Cyber espionage had gone mainstream. Whether it is intellectual property and proprietary information used for social and economic gain, or intelligence used for political or military advantage, every computer system is a potential target and traditional computer security is ineffective at stopping the myriad threats.

During the past two years, we have seen dozens of high-profile cyber-espionage attacks successfully targeting thousands of companies, nearly every vertical, both private and public, and across every major country. Stuxnet begot Duqu, then Flame was discovered which begot Gauss.

In the world of cyber espionage, copying other people’s work requires only a browser and a search engine, so we’ve seen copycat attacks like the recent Shamoon. While run-of-the-mill malware – password stealing software, botnets, viruses – still accounts for the largest percentage of overall attacks, targeted and more advanced malware now represents the more costly problem in terms of information loss, reputation damage, and remediation.

The biggest lesson learned is also the biggest lesson ignored – companies need a new strategy for defending their information and their electronic borders. Many companies have started to invest in their own security operations centers (SOC) for tracking and responding to unknown threats. They recognize that, given the rise and success of targeted attacks, the enemy is likely already within their borders.
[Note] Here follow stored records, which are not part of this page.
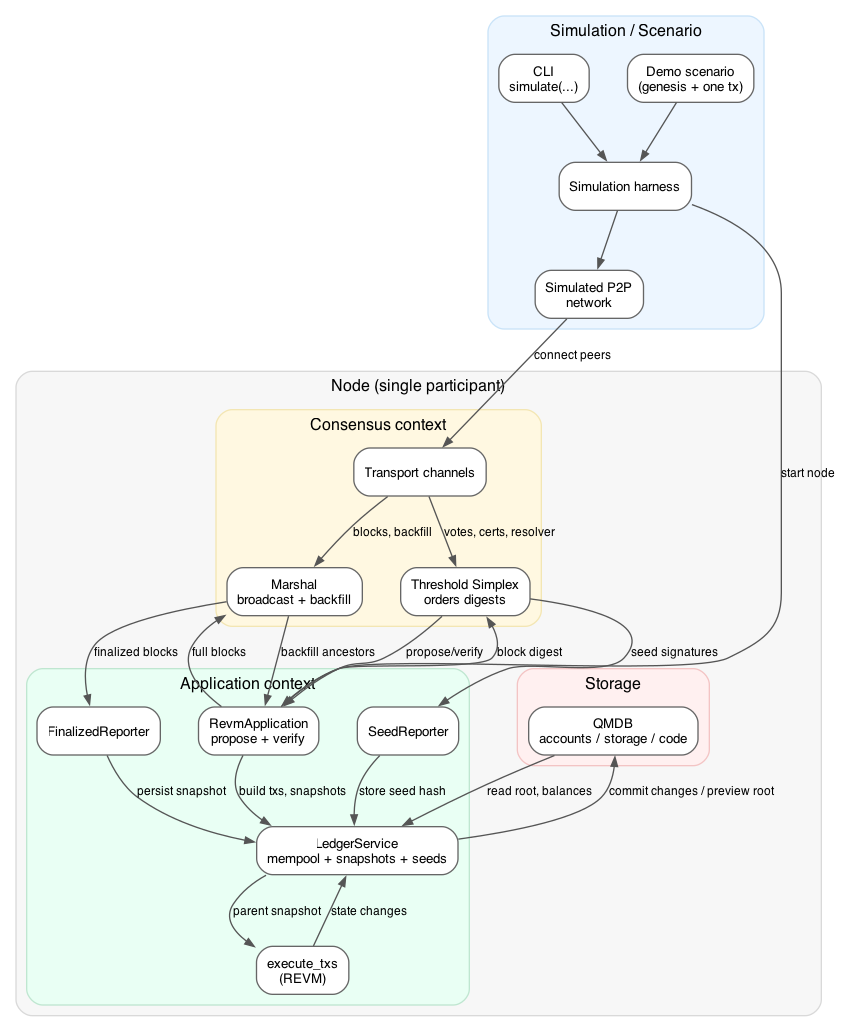
Earlier version of the Graphviz export examples/revm/docs/revm_architecture.png (commonwarexyz/monorepo). Its source is kept beside it as examples/revm/docs/revm_architecture.dot. Source of this version:
```dot
digraph revm_architecture {
  rankdir=TB;
  splines=true;
  nodesep=0.4;
  ranksep=0.6;
  fontname="Helvetica";
  fontsize=12;

  node [
    shape=box,
    style="rounded,filled",
    fillcolor="white",
    color="#666666",
    fontname="Helvetica",
    fontsize=10
  ];
  edge [
    color="#555555",
    fontname="Helvetica",
    fontsize=9,
    arrowsize=0.7
  ];

  subgraph cluster_sim {
    label="Simulation / Scenario";
    style="rounded,filled";
    color="#C9E3F8";
    fillcolor="#EDF6FF";

    CLI[label="CLI\nsimulate(...)"];
    Demo[label="Demo scenario\n(genesis + one tx)"];
    SimHarness[label="Simulation harness"];
    SimNet[label="Simulated P2P\nnetwork"];

    CLI -> SimHarness;
    Demo -> SimHarness;
    SimHarness -> SimNet;
  }

  subgraph cluster_node {
    label="Node (single participant)";
    style="rounded,filled";
    color="#D9D9D9";
    fillcolor="#F7F7F7";

    subgraph cluster_consensus {
      label="Consensus context";
      style="rounded,filled";
      color="#F3E6B3";
      fillcolor="#FFF8E1";

      Simplex[label="Threshold Simplex\norders digests"];
      Marshal[label="Marshal\nbroadcast + backfill"];
      P2P[label="Transport channels"];

      P2P -> Simplex [label="votes, certs, resolver"];
      P2P -> Marshal [label="blocks, backfill"];
    }

    subgraph cluster_app {
      label="Application context";
      style="rounded,filled";
      color="#BFE6D0";
      fillcolor="#E9FFF4";

      App[label="RevmApplication\npropose + verify"];
      Ledger[label="LedgerService\nmempool + snapshots + seeds"];
      Exec[label="execute_txs\n(REVM)"];
      SeedRep[label="SeedReporter"];
      FinalRep[label="FinalizedReporter"];
    }

    subgraph cluster_storage {
      label="Storage";
      style="rounded,filled";
      color="#F3C4C4";
      fillcolor="#FFF0F0";

      QMDB[label="QMDB\naccounts / storage / code"];
    }
  }

  SimNet -> P2P [label="connect peers"];
  SimHarness -> App [label="start node"];

  Simplex -> App [label="propose/verify"];
  App -> Simplex [label="block digest"];
  App -> Marshal [label="full blocks"];
  Marshal -> App [label="backfill ancestors"];

  Simplex -> SeedRep [label="seed signatures"];
  Marshal -> FinalRep [label="finalized blocks"];
  SeedRep -> Ledger [label="store seed hash"];
  FinalRep -> Ledger [label="persist snapshot"];

  App -> Ledger [label="build txs, snapshots"];
  Ledger -> Exec [label="parent snapshot"];
  Exec -> Ledger [label="state changes"];
  Ledger -> QMDB [label="commit changes / preview root"];
  QMDB -> Ledger [label="read root, balances"];
}
```
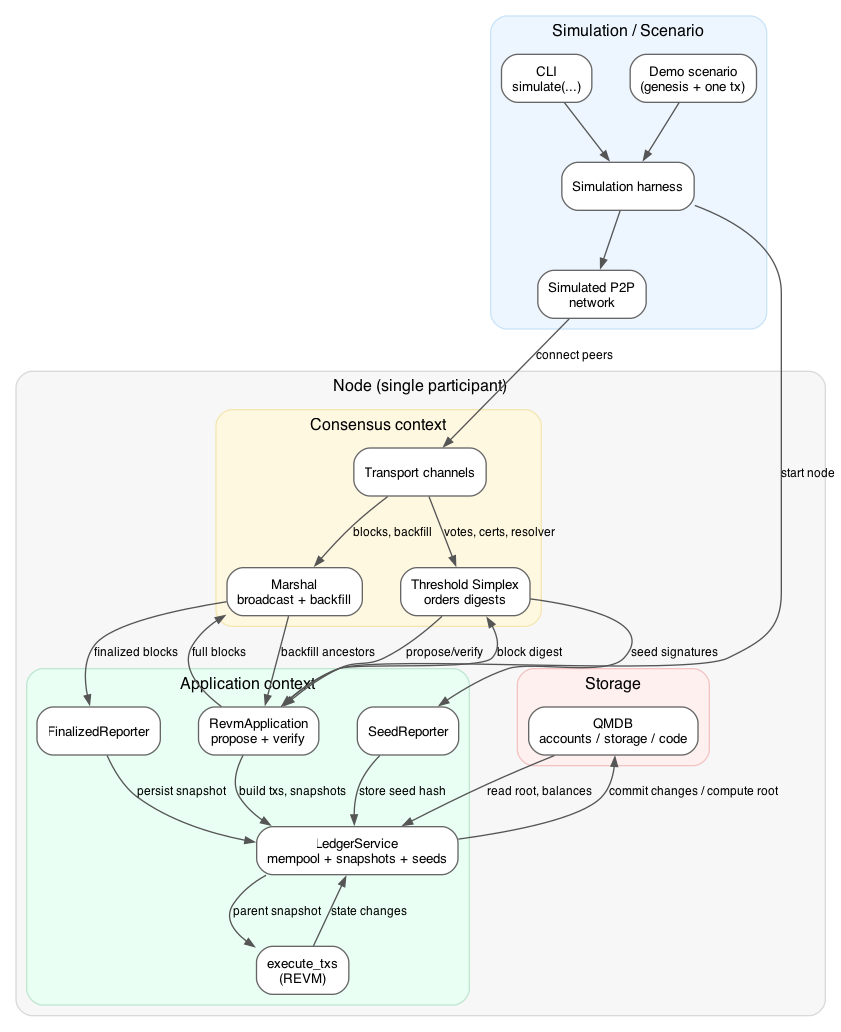
After the commit.

Diff of the diagram source:
```diff
@@ -96,6 +96,6 @@
   App -> Ledger [label="build txs, snapshots"];
   Ledger -> Exec [label="parent snapshot"];
   Exec -> Ledger [label="state changes"];
-  Ledger -> QMDB [label="commit changes / preview root"];
+  Ledger -> QMDB [label="commit changes / compute root"];
   QMDB -> Ledger [label="read root, balances"];
 }
```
Knowing if you are under attack is as important as defending against future attacks. Unfortunately, too many companies have been either slow to respond or don’t yet believe they could be a victim. While Stuxnet, Duqu, Flame and Gauss targeted a specific region of the world (the Middle East), other attacks such as Aurora, Night Dragon, Shady RAT and Nitro were far less discriminating.

We’ve seen attacks target high-profile security companies, such as RSA, as well as small mom-and-pop businesses with special manufacturing processes or secret formulae that are coveted by rivals. In today’s interconnected world, it’s not just what you know, it’s who you know; we’ve seen companies targeted solely to get to their customers or contacts. The reality is that every company is now sitting on the cyber battlefield, whether they are a willing or reluctant participant.